MATTHEWS: Yes, I thought that might explain to you fellows why he didn‘t talk, but you did believe he spoke English well enough to communicate?
GREWAL: In the beginning I believed that he did not know English too well.
MATTHEWS: So that‘s how you explained to yourselves that he wasn‘t talking to anybody?
GREWAL: That was one of the ways, yes.
MATTHEWS: And then you find out the other day he‘s an English major.
GREWAL: Yes, it was really surprising that he wrote all those plays and was pretty fluent. I was surprised to find out that he moved to the United States in ‘92. I was assuming that he maybe came in the year that he moved into our suite, last year.
MATTHEWS: Unbelievable.

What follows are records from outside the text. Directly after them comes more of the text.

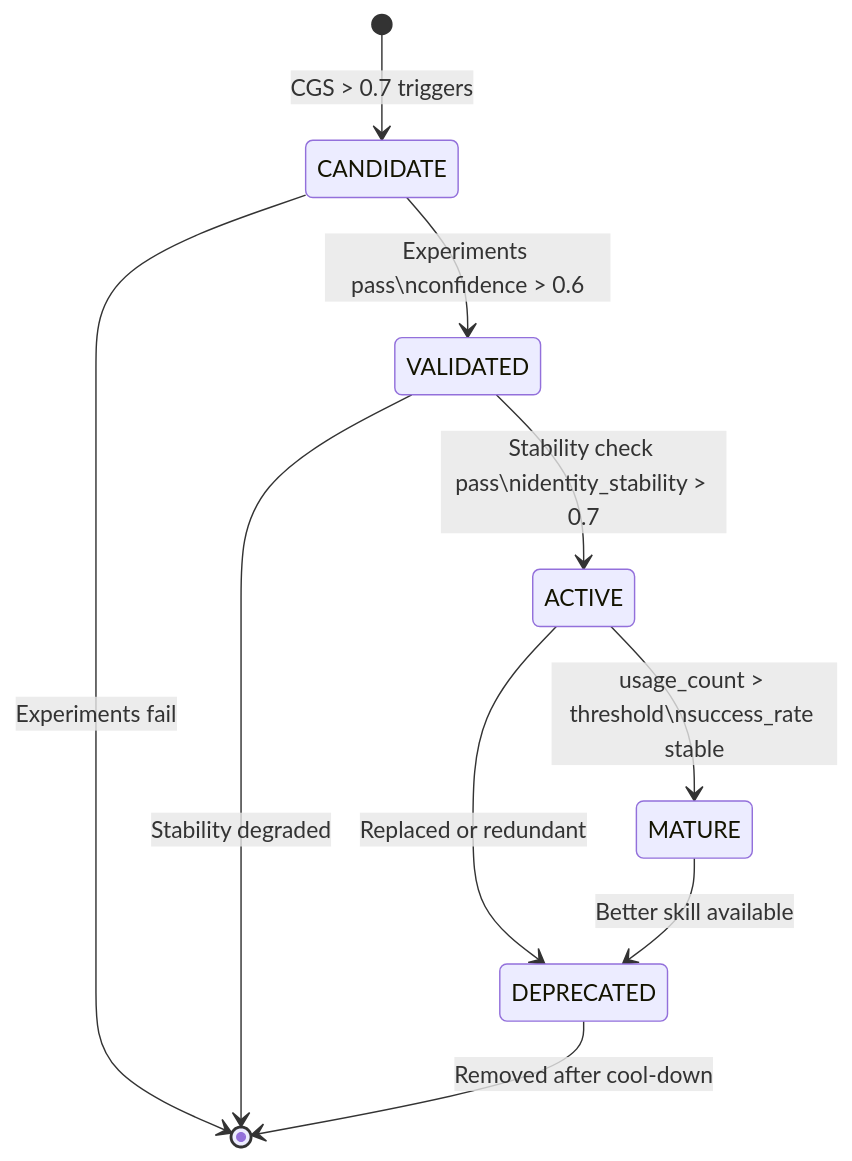
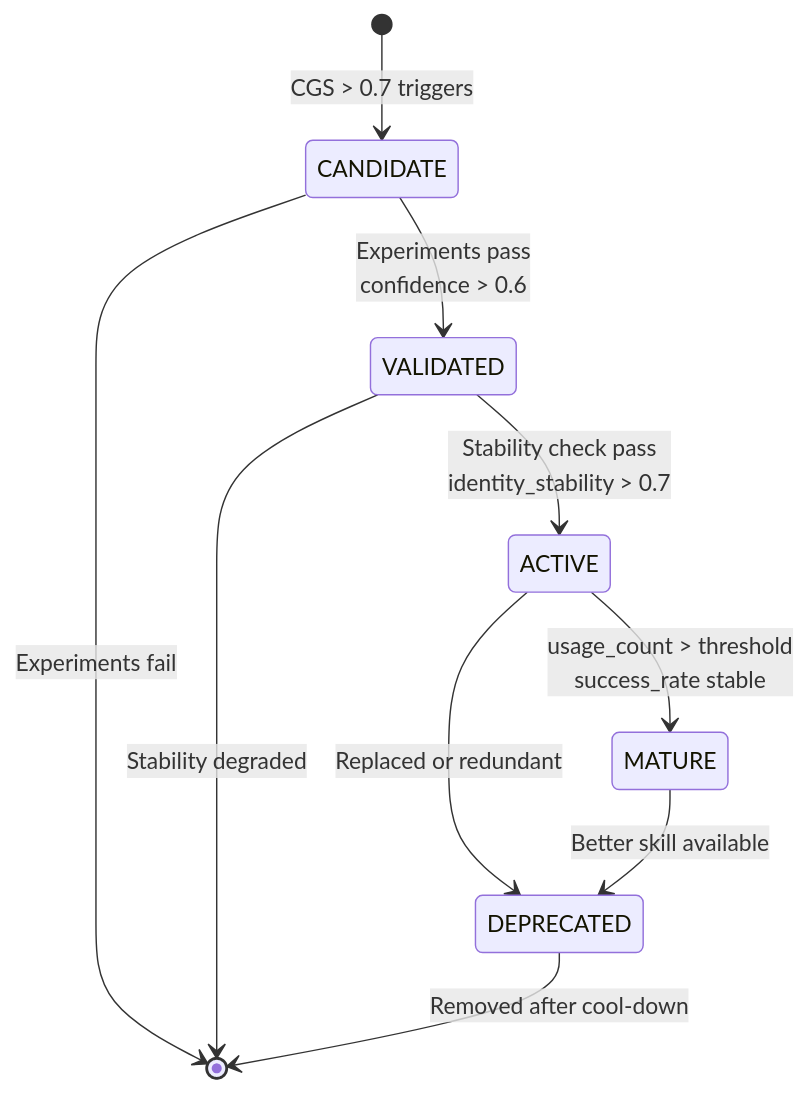
Before and after one commit to dotnetpower/mscp: the sixth of 14 diagrams in docs/levels/Level_4_Adaptive_General_Agent.md, drawn with Mermaid. The commit also changed other lines of this file and 3 other files, not shown here.

Commit message:
Refactor flowchart descriptions in Level 2, Level 3, Level 4.5, and Level 4 documentation to improve readability by replacing newline characters with HTML line breaks.

````diff
--- a/docs/levels/Level_4_Adaptive_General_Agent.md
+++ b/docs/levels/Level_4_Adaptive_General_Agent.md
@@ -282,12 +282,12 @@
 ```mermaid
 stateDiagram-v2
     [*] --> CANDIDATE : CGS > 0.7 triggers
-    CANDIDATE --> VALIDATED : Experiments pass\nconfidence > 0.6
+    CANDIDATE --> VALIDATED : Experiments pass<br/>confidence > 0.6
     CANDIDATE --> [*] : Experiments fail
-    VALIDATED --> ACTIVE : Stability check pass\nidentity_stability > 0.7
+    VALIDATED --> ACTIVE : Stability check pass<br/>identity_stability > 0.7
     VALIDATED --> [*] : Stability degraded
-    ACTIVE --> MATURE : usage_count > threshold\nsuccess_rate stable
+    ACTIVE --> MATURE : usage_count > threshold<br/>success_rate stable
     ACTIVE --> DEPRECATED : Replaced or redundant
     MATURE --> DEPRECATED : Better skill available
     DEPRECATED --> [*] : Removed after cool-down
 ```
````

Let me ask you about the usual things that college kids talk to each other about. Did he ever have girl troubles? Did he ever come back looking especially miserable because he had been shot down by a girl, or anything like that occur to you?
GREWAL: No, most of the times he stayed in. Like I said, I either saw him sitting down working on his laptop, writing something, or sitting down watching TV in the lounge. If I came out late at night, he would be sitting down next to the entrance, just watching TV.
MATTHEWS: What did he watch?
GREWAL: On Friday nights he used to watched wrestling pretty regularly, and other times I saw him watch Spike TV, game shows.
MATTHEWS: Let me get into this video game thing. Do you know anything about Counter Strike as a video game?
MATTHEWS: Was he into it?
GREWAL: I never saw him play any video games on his computer. Most of the times, like I said, he just wrote on his computer. He had a word document over open and he just kept on typing away. Sometimes I would see him typing at 10:00 in the morning and I would come back at 12:00 and he would still be there?
MATTHEWS: And he was writing in English?
MATTHEWS: So you did believe he was conversant in English, he just wasn‘t a good speaker of English, you thought?
GREWAL: Well, once I saw him typing in English, I thought maybe he just does not want to talk to any of us, because he never—when I said hi, he never showed as if he did not want to talk to me or disgust on his face or, you know, anger. He just did not have any expression. He looked away.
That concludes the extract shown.